Input data START

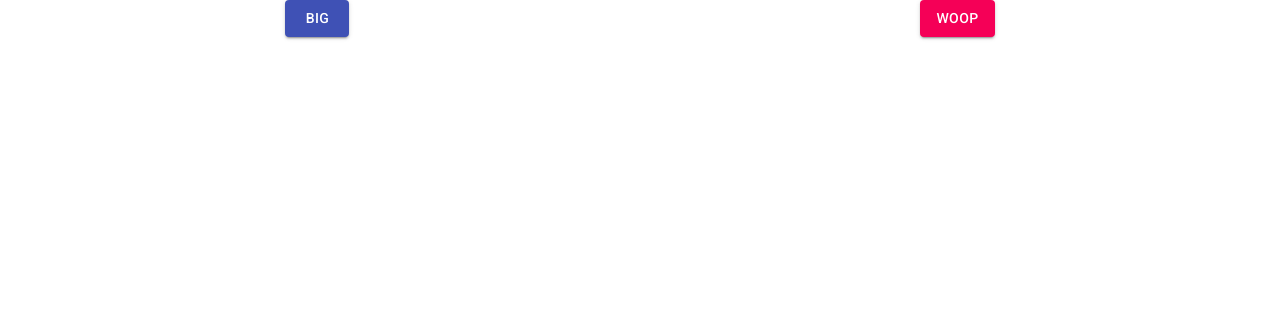
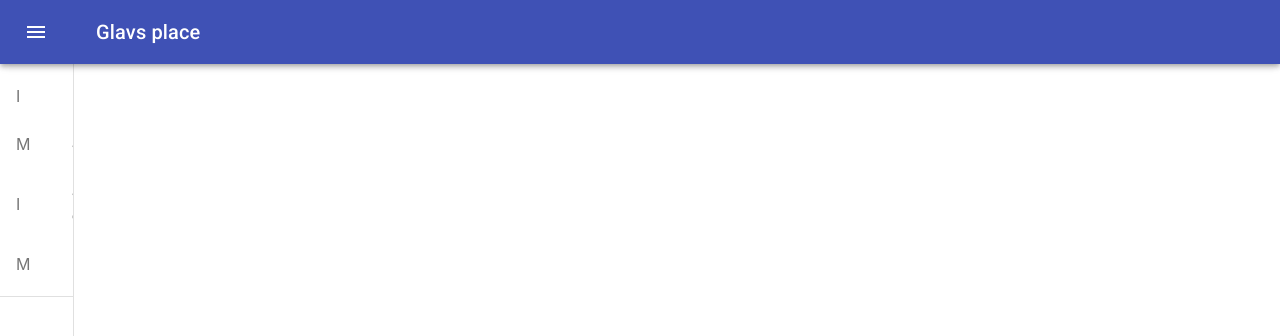
Before and after one commit to glav/PersonalSite, a React (Create React App) app in the folder glavsite/: page / in a window 1280 px wide. Shown: the top 336 px of the page. Built offline with nearby package versions, Linux system fonts and the light colour scheme.

Commit message:
Finally got this shit going

```diff
--- a/glavsite/package.json
+++ b/glavsite/package.json
@@ -4,6 +4,7 @@
   "private": true,
   "dependencies": {
     "@material-ui/core": "^4.3.3",
+    "@material-ui/icons": "^4.4.3",
     "react": "^16.9.0",
     "react-dom": "^16.9.0",
     "react-scripts": "3.1.1"
--- a/glavsite/src/components/app/App.js
+++ b/glavsite/src/components/app/App.js
@@ -1,12 +1,10 @@
 import React from 'react';
-import Header from '../header/header'
-import ReactDOM from 'react-dom';
-import Button from '@material-ui/core/Button';
+import Nav from '../nav/nav';
 
 function App() {
-  return (
-    <Header />
-  );
+    return (
+        <Nav />
+    );
 }
 
 export default App;
--- a/glavsite/src/components/header/header.js
+++ b/glavsite/src/components/header/header.js
@@ -1,24 +1,110 @@
-import React, {Component}  from 'react';
-import Button from '@material-ui/core/Button';
-import Grid from '@material-ui/core/Grid';
+import React, { Component } from 'react';
+import AppBar from '@material-ui/core/AppBar';
+import Toolbar from '@material-ui/core/Toolbar';
+import clsx from 'clsx';
+import MenuIcon from '@material-ui/icons/Menu';
+import MenuOpenIcon from '@material-ui/icons/MenuOpen';
+import { makeStyles, useTheme, Theme, createStyles } from '@material-ui/core/styles';
+import Drawer from '@material-ui/core/Drawer';
+import List from '@material-ui/core/List';
+import Typography from '@material-ui/core/Typography';
+import Divider from '@material-ui/core/Divider';
+import IconButton from '@material-ui/core/IconButton';
+import ListItem from '@material-ui/core/ListItem';
+import ListItemIcon from '@material-ui/core/ListItemIcon';
+import ListItemText from '@material-ui/core/ListItemText';
+import ChevronLeftIcon from '@material-ui/icons/ChevronLeft';
+import ChevronRightIcon from '@material-ui/icons/ChevronRight';
 
-class Header extends Component {
-    render() {
+const drawerWidth = 200;
+
+const useStyles = makeStyles(theme => ({
+    root: {
+        display: 'flex',
+    },
+    appBar: {
+        zIndex: theme.zIndex.drawer + 1,
+        transition: theme.transitions.create(['width', 'margin'], {
+            easing: theme.transitions.easing.sharp,
+            duration: theme.transitions.duration.leavingScreen,
+        }),
+    },
+    menuButton: {
+        marginRight: 36,
+    },
+    hide: {
+        display: 'none',
+    },
+    drawerOpen: {
+        width: drawerWidth,
+        transition: theme.transitions.create('width', {
+            easing: theme.transitions.easing.sharp,
+            duration: theme.transitions.duration.enteringScreen,
+        }),
+    },
+    drawerClose: {
+        transition: theme.transitions.create('width', {
+            easing: theme.transitions.easing.sharp,
+            duration: theme.transitions.duration.leavingScreen,
+        }),
+        overflowX: 'hidden',
+        width: theme.spacing(7) + 1,
+        [theme.breakpoints.up('sm')]: {
+            width: theme.spacing(9) + 1,
+        },
+    },
+    toolbar: {
+        display: 'flex',
+        alignItems: 'center',
+        justifyContent: 'flex-end',
+        padding: theme.spacing(0, 1),
+        ...theme.mixins.toolbar,
+    },
+    content: {
+        flexGrow: 1,
+        padding: theme.spacing(3),
+    },
+}));
+
+export default function Header(props) {
+    const classes = useStyles();
+    const theme = useTheme();
+
+    console.log(props);
+
         return (
-            <Grid container direction="row" justify="space-around"alignItems="center">
-                <grid item xs={6}>
-                    <Button variant="contained" color="primary">
-                        Big
-                    </Button>
-                </grid>
-                <grid item xs={6}>
-                    <Button variant="contained" color="secondary">
-                        Woop
-                    </Button>
-                </grid>
-            </Grid>
+            <AppBar
+                position="fixed"
+                className={classes.appBar}
+            >
+                <Toolbar>
+                    <IconButton
+                        color="inherit"
+                        aria-label="open drawer"
+                        onClick={props.toggleOpenState}
+                        edge="start"
+                        className={clsx(classes.menuButton, {
+                            [classes.hide]: props.openState
+                        })}
+                    >
+                        <MenuIcon />
+                    </IconButton>
+                    <IconButton
+                        color="inherit"
+                        aria-label="open drawer"
+                        onClick={props.toggleOpenState}
+                        edge="start"
+                        className={clsx(classes.menuButton, {
+                            [classes.hide]: !props.openState
+                        })}
+                    >
+                        <MenuOpenIcon />
+                    </IconButton>
+                    <Typography variant="h6" noWrap>
+                        Glavs place
+                    </Typography>
+                </Toolbar>
+            </AppBar>
         );
 
-    }
-}
-export default Header;
+};
--- /dev/null
+++ b/glavsite/src/components/nav/nav.js
@@ -0,0 +1,27 @@
+import React from 'react';
+import Header from '../header/header';
+import Sidebar from '../sidebar/sidebar';
+
+class Nav extends React.Component {
+    constructor(props) {
+        super(props);
+        this.toggleOpenState = this.toggleOpenState.bind(this);
+        this.state = { openState: false};
+    }
+
+    toggleOpenState() {
+        console.log('toggle');
+        this.setState({ openState: !this.state.openState });
+    };
+
+    render() {
+        return (
+            <div>
+                <Header toggleOpenState={this.toggleOpenState} />
+                <Sidebar openState={this.state.openState} />
+            </div>
+        )
+    };
+};
+
+export default Nav
--- /dev/null
+++ b/glavsite/src/components/sidebar/sidebar.css
@@ -0,0 +1,4 @@
+.test {
+    margin-top:50px;
+    color:rebeccapurple;
+}
--- /dev/null
+++ b/glavsite/src/components/sidebar/sidebar.js
@@ -0,0 +1,97 @@
+import React, { Component } from 'react';
+import Button from '@material-ui/core/Button';
+import Grid from '@material-ui/core/Grid';
+import MenuItem from '@material-ui/core/MenuItem';
+import MenuList from '@material-ui/core/MenuList';
+import AppBar from '@material-ui/core/AppBar';
+import Toolbar from '@material-ui/core/Toolbar';
+import clsx from 'clsx';
+import MenuIcon from '@material-ui/icons/Menu';
+import { makeStyles, useTheme, Theme, createStyles } from '@material-ui/core/styles';
+import Drawer from '@material-ui/core/Drawer';
+import List from '@material-ui/core/List';
+import Typography from '@material-ui/core/Typography';
+import Divider from '@material-ui/core/Divider';
+import IconButton from '@material-ui/core/IconButton';
+import ListItem from '@material-ui/core/ListItem';
+import ListItemIcon from '@material-ui/core/ListItemIcon';
+import ListItemText from '@material-ui/core/ListItemText';
+import ChevronLeftIcon from '@material-ui/icons/ChevronLeft';
+import ChevronRightIcon from '@material-ui/icons/ChevronRight';
+import './sidebar.css';
+
+const drawerWidth = 240;
+
+const useStyles = makeStyles(theme => ({
+    root: {
+        display: 'flex',
+    },
+    appBar: {
+        zIndex: theme.zIndex.drawer + 1,
+    },
+    drawer: {
+        width: drawerWidth,
+        flexShrink: 0,
+    },
+    drawerPaper: {
+        width: drawerWidth,
+    },
+    content: {
+        flexGrow: 1,
+        padding: theme.spacing(3),
+    },
+    toolbar: theme.mixins.toolbar,
+    hide: {
+        display: 'none',
+    },
+    drawerOpen: {
+        width: drawerWidth,
+        transition: theme.transitions.create('width', {
+            easing: theme.transitions.easing.sharp,
+            duration: theme.transitions.duration.enteringScreen,
+        }),
+    },
+    drawerClose: {
+        transition: theme.transitions.create('width', {
+            easing: theme.transitions.easing.sharp,
+            duration: theme.transitions.duration.leavingScreen,
+        }),
+        overflowX: 'hidden',
+        width: theme.spacing(7) + 1,
+        [theme.breakpoints.up('sm')]: {
+            width: theme.spacing(9) + 1,
+        },
+    }
+}));
+
+
+export default function Sidebar(props) {
+
+    const classes = useStyles();
+    const theme = useTheme();
+
+    return (
+        <Drawer
+            className={classes.drawer}
+            variant="permanent"
+            classes={{
+                paper: clsx({
+                    [classes.drawerOpen]: props.openState,
+                    [classes.drawerClose]: !props.openState
+                })
+            }}
+        >
+            <div className={classes.toolbar} />
+            <List>
+                {['Inbox', 'Starred', 'Send email', 'Drafts'].map((text, index) => (
+                    <ListItem button key={text}>
+                        <ListItemIcon>{index % 2 === 0 ? 'I' : 'M'}</ListItemIcon>
+                        <ListItemText primary={text} />
+                    </ListItem>
+                ))}
+            </List>
+            <Divider />
+        </Drawer>
+    );
+
+};
```
Also changed, not shown: glavsite/src/components/Content/blog.js (added, +7 -0 lines), 1 other file (tests, documents, lock files or other folders).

Input data END

Locate the lines above that hold the word "export". Show every one of them.

 export default App;
+export default function Header(props) {
-export default Header;
+export default Nav
+export default function Sidebar(props) {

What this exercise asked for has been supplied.